Abstract :

New technologies have recently demonstrated promise for the treatment of several psychiatric disorders, including addiction. Among these techniques, transcranial direct current stimulation (tDCS) is of particular interest. tDCS is a non-invasive brain stimulation method that modulates cortical excitability. The few existing clinical data show that tDCS applied to the left dorsolateral prefrontal cortex reduces craving for alcohol and psychostimulants in regular users and/or dependent patients. However, there is no consensus yet for the use of tDCS in clinical practice. This is probably partly because the neurobiological mechanisms underlying tDCS effects are not clearly defined. To gain a better understanding of the mode of action of tDCS, we have developed and validated this technique in mice, in cooperation with a biotech company (DIXI medical, France). We have collected behavioral data confirming the beneficial effect of tDCS on addiction-related behavior in mice.

Currently, we are exploring neurobiological mechanisms underlying these effects.

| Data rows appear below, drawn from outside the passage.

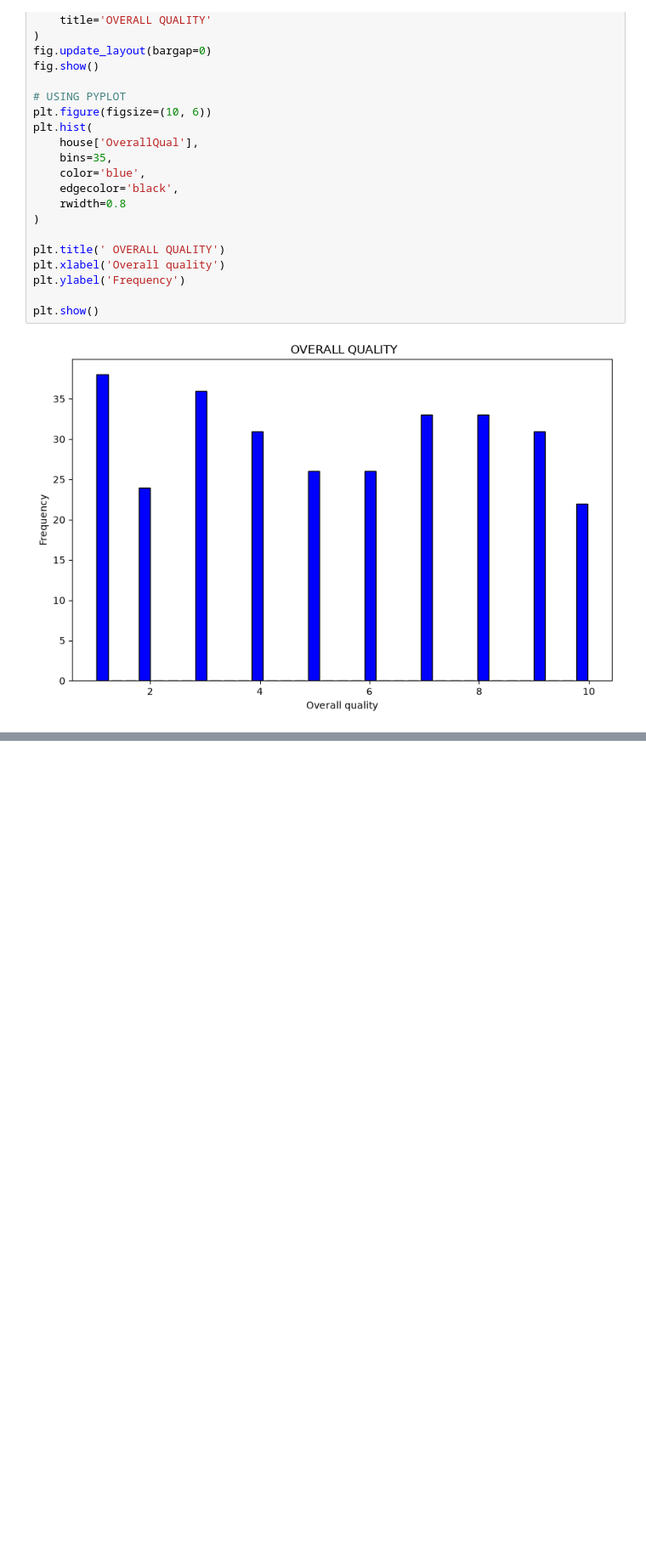
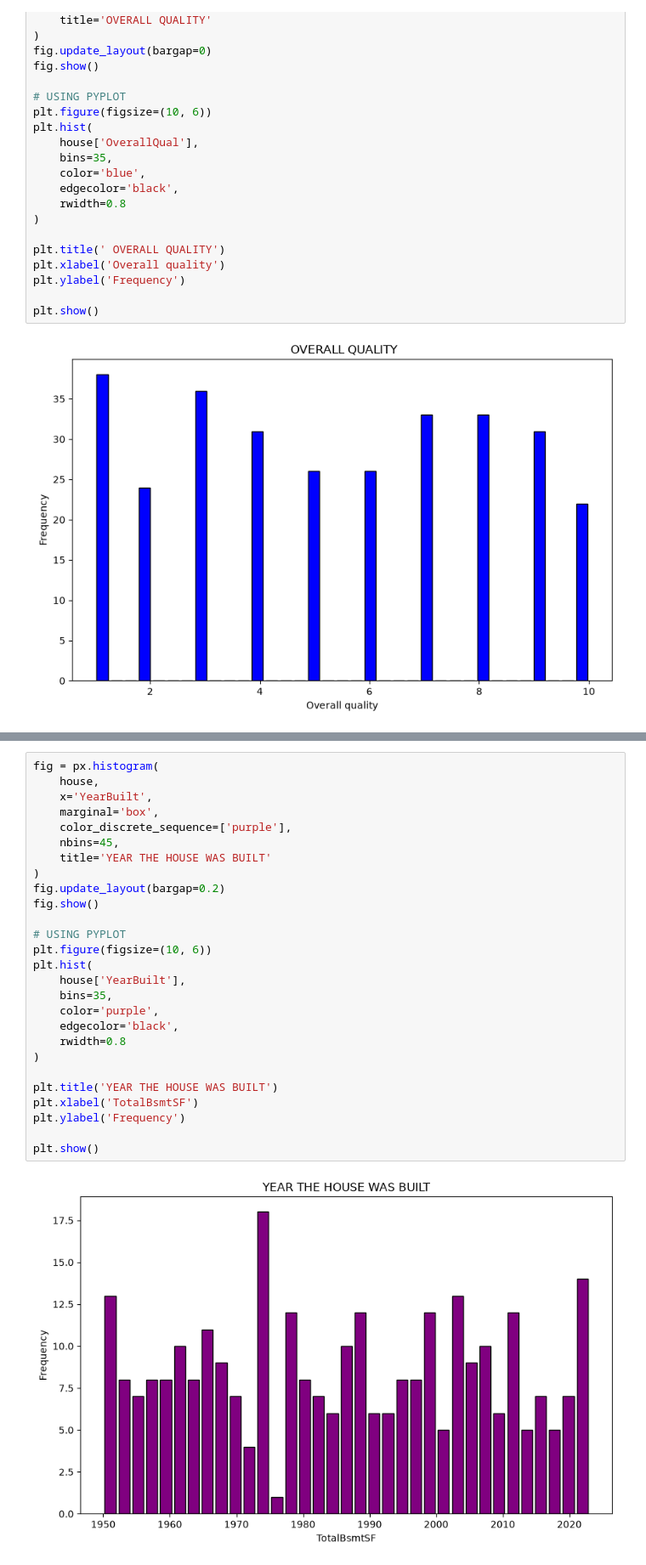
Before and after one commit to popsy-jeff/MACHINE-LEARNING--LINEAR-REGRESSION, a Jupyter notebook: House_Prices_LinearRegression_Model.ipynb, the cells around one changed output, grey strips where cells are left out. Shown at 85% size. Cells and saved outputs as stored; diff of their text form; blank space fills up the shorter version.

```diff
--- a/House_Prices_LinearRegression_Model.ipynb
+++ b/House_Prices_LinearRegression_Model.ipynb
@@ -203,0 +215,29 @@ plt.show()
+# %%
+fig = px.histogram(
+    house,
+    x='YearBuilt',
+    marginal='box',
+    color_discrete_sequence=['purple'],
+    nbins=45,
+    title='YEAR THE HOUSE WAS BUILT'
+)
+fig.update_layout(bargap=0.2)
+fig.show()
+
+# USING PYPLOT
+plt.figure(figsize=(10, 6))
+plt.hist(
+    house['YearBuilt'],
+    bins=35,
+    color='purple',
+    edgecolor='black',
+    rwidth=0.8
+)
+
+plt.title('YEAR THE HOUSE WAS BUILT')
+plt.xlabel('TotalBsmtSF')
+plt.ylabel('Frequency')
+
+plt.show()
+# %% [output]
+[figure, added]
```
Also changed, not shown: parts of 4 cells of this notebook.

This work should allow us to develop an innovative and affordable clinical tool to reduce craving for alcohol and other drugs of abuse, thereby facilitating drug consumption cessation in dependent patients.

Selected publications

1)    Pedron S., Beverley J., Haffen E., Andrieu P., Sechter D., Steiner H., and Van Waes V.
Transcranial direct current stimulation produces long-lasting attenuation of cocaine-induced behavioral responses and gene regulation in corticostriatal circuits
Addiction Biology, in press, 2016

2)    Van Waes V., Ehrlich S., Beverley J., and Steiner H.
Fluoxetine potentiation of methylphenidate-induced gene regulation in striatal output pathways: Potential role for 5HT1B receptor
Neuropharmacology, Vol. 89C, p77-86, 2015

3)    Bennabi D.*, Pedron S.*, Haffen E., Monnin J., Peterschmitt Y., and Van Waes V.
Transcranial direct current stimulation for cognitive enhancement: from clinical research to animal models
Frontiers in Systems Neuroscience, Vol. 8, Art. 159, 2014*co-first authors

4)    Pedron S., Monnin J., Haffen E., Sechter D., and Van Waes V.
Repeated transcranial direct current stimulation prevents abnormal behaviors associated with abstinence from chronic nicotine consumption
Neuropsychopharmacology, Vol. 39 (4), p981-988, 2014

5)    Steiner H. and Van Waes V.
Addiction-Related Gene Regulation: Risks of exposure to cognitive enhancers vs. other psychostimulants
Progress in Neurobiology, Vol. 100, p60-80, 2013